(Image comparison data)
┄┄┄┄┄┄┄┄┄┄┄┄┄┄┄┄┄┄┄┄
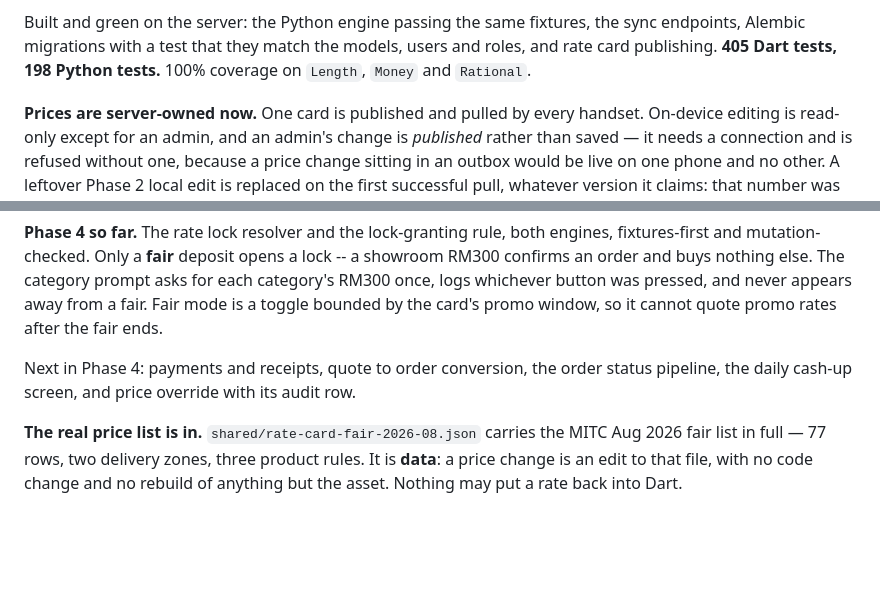
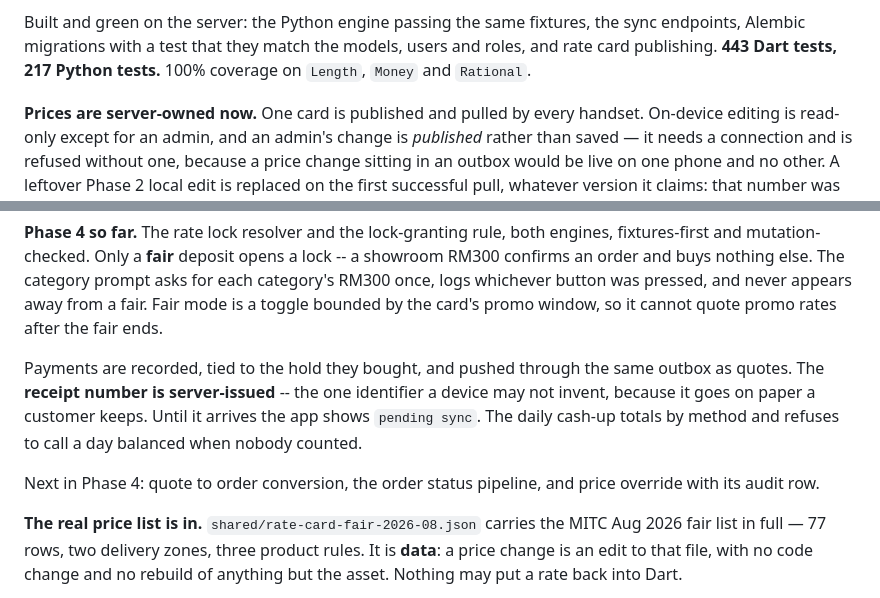
Before and after one commit to jhjh1214/milan-software, a Markdown page: CLAUDE.md, 2 parts joined by grey strips. Rendered like a GitHub page; blank space fills up the shorter version.

Commit message:
docs: payments, receipts and the cash-up are in

```diff
--- a/CLAUDE.md
+++ b/CLAUDE.md
@@ -24,7 +24,7 @@ trilingual PDF.
 
 Built and green on the server: the Python engine passing the same fixtures, the
 sync endpoints, Alembic migrations with a test that they match the models, users
-and roles, and rate card publishing. **405 Dart tests, 198 Python tests.** 100%
+and roles, and rate card publishing. **443 Dart tests, 217 Python tests.** 100%
 coverage on `Length`, `Money` and `Rational`.
 
 **Prices are server-owned now.** One card is published and pulled by every
@@ -62,9 +62,14 @@ prompt asks for each category's RM300 once, logs whichever button was pressed,
 and never appears away from a fair. Fair mode is a toggle bounded by the card's
 promo window, so it cannot quote promo rates after the fair ends.
 
-Next in Phase 4: payments and receipts, quote to order conversion, the order
-status pipeline, the daily cash-up screen, and price override with its audit
-row.
+Payments are recorded, tied to the hold they bought, and pushed through the same
+outbox as quotes. The **receipt number is server-issued** -- the one identifier a
+device may not invent, because it goes on paper a customer keeps. Until it
+arrives the app shows `pending sync`. The daily cash-up totals by method and
+refuses to call a day balanced when nobody counted.
+
+Next in Phase 4: quote to order conversion, the order status pipeline, and price
+override with its audit row.
 
 **The real price list is in.** `shared/rate-card-fair-2026-08.json` carries the
 MITC Aug 2026 fair list in full — 77 rows, two delivery zones, three product
```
┄┄┄┄┄┄┄┄┄┄┄┄┄┄┄┄┄┄┄┄
▶ [Task directions]: Please count the lines in the records that contain "daily" and reply with the count alone.

▶ [Exercise answer]: 2